Miglo carries the wood, fabric and cords necessary to build her tent. From her 200 goats, nothing is left. Somalia is experiencing drought following two consecutive seasons of poor rainfall.

On-the-record update on the drought situation in Somalia

Published 06. May 2019|Updated 03. May 2019
Below average rains since last October have resulted in the rapid deterioration of the humanitarian situation in Somalia leaving an estimated 2.2 million people, almost half of which are internally displaced persons, in urgent need of food.

Quote from Victor Moses, Country Director in Somalia.

“The humanitarian situation has deteriorated at an alarming rate as a result of the drought. Widespread crop failure and a decline in livestock productivity are pushing communities in the worst-affected areas into acute food insecurity. Children are among the worst-affected and hundreds and thousands are already suffering from malnutrition.
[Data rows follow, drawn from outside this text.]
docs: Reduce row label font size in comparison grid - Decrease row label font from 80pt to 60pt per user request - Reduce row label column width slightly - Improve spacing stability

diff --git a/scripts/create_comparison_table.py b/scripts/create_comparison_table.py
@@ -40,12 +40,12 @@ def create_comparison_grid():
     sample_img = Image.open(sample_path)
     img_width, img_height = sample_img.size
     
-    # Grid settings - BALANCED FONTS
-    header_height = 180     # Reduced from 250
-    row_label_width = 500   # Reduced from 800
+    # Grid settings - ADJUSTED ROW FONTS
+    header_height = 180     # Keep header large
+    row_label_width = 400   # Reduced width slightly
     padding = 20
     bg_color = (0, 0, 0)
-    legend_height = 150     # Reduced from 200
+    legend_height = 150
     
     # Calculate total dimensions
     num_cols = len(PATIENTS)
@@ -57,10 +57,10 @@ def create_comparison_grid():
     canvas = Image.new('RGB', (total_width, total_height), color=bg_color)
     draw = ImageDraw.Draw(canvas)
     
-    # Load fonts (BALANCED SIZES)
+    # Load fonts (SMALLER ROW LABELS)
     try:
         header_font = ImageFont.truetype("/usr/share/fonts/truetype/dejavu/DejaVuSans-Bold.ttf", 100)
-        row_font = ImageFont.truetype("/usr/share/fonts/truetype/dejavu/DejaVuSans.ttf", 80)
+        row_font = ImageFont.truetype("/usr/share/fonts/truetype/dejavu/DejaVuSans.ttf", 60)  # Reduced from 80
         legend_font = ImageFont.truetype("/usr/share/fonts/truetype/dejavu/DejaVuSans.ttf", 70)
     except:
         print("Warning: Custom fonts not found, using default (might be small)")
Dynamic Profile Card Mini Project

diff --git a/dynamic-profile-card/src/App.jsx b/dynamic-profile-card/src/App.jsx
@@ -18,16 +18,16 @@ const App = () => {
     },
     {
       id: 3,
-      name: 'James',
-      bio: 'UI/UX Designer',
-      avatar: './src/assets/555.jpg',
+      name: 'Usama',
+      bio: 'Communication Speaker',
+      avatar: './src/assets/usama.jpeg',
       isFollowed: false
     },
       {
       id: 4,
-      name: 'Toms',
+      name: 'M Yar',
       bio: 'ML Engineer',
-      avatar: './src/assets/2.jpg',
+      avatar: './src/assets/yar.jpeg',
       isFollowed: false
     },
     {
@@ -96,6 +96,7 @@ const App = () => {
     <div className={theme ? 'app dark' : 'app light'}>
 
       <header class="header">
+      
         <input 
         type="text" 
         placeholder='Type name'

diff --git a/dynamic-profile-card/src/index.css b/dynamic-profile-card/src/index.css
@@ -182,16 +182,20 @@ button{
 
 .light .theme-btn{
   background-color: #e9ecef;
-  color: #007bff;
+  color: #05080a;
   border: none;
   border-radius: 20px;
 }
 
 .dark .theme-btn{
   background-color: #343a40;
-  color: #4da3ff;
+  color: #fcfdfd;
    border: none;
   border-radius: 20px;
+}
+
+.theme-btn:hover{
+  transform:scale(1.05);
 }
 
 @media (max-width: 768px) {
“Urgent funding is required now to allow aid agencies to immediately scale up response and avoid a full-scale humanitarian disaster.”

Latest update:

  • According to the United Nations Office for the Coordination of Humanitarian Affairs (OCHA), drought conditions in the 2018/19 Deyr rainy season have led to an increase in the number of people designated as “food insecure” in Somalia since October of last year.
  • The number of people in acute food insecurity crisis phase or worse (IPC 3 & 4) has spiked by ten per cent to more than 1.7 million by April, which is more than double the 2016/17 drought period and is expected to reach 2.2 million by July. Almost half of these (43 per cent) are internally displaced persons.
  • The severe drought conditions are leading to further internal displacement with nearly 44,000 people estimated to have moved from rural areas into urban centres this year. Around 2.6 million people are internally displaced across the country.
  • Humanitarians have reported an increase in number of admissions for the treatment of moderate acute malnutrition (MAM) between January and March 2019. Urgent treatment is needed for some 954,000 children anticipated to be acutely malnourished in 2019, including 174,600 severely malnourished.
  • Worst affected areas are in Northern and Central Somalia including Somaliland, Puntland, Mudug, Hiraan, Galgaduud and Bay regions.
  • Since February 2019, both upstream and downstream water levels of the Shabelle and Juba rivers have remained very low. In some areas, river beds have dried up completely, due to drier-than-normal weather and high temperatures.
  • More than 2.6 million Somalis are internally displaced due to armed conflict, insecurity and drought. More than 33,000 people were reported to be newly-displaced in the first quarter of 2019.
  • 4.6 million people are in need of humanitarian assistance, including an estimated 2.7 million children. The 2019 Humanitarian Response Plan for Somalia requires $1.08 billion and is currently funded to 19 per cent so far this year.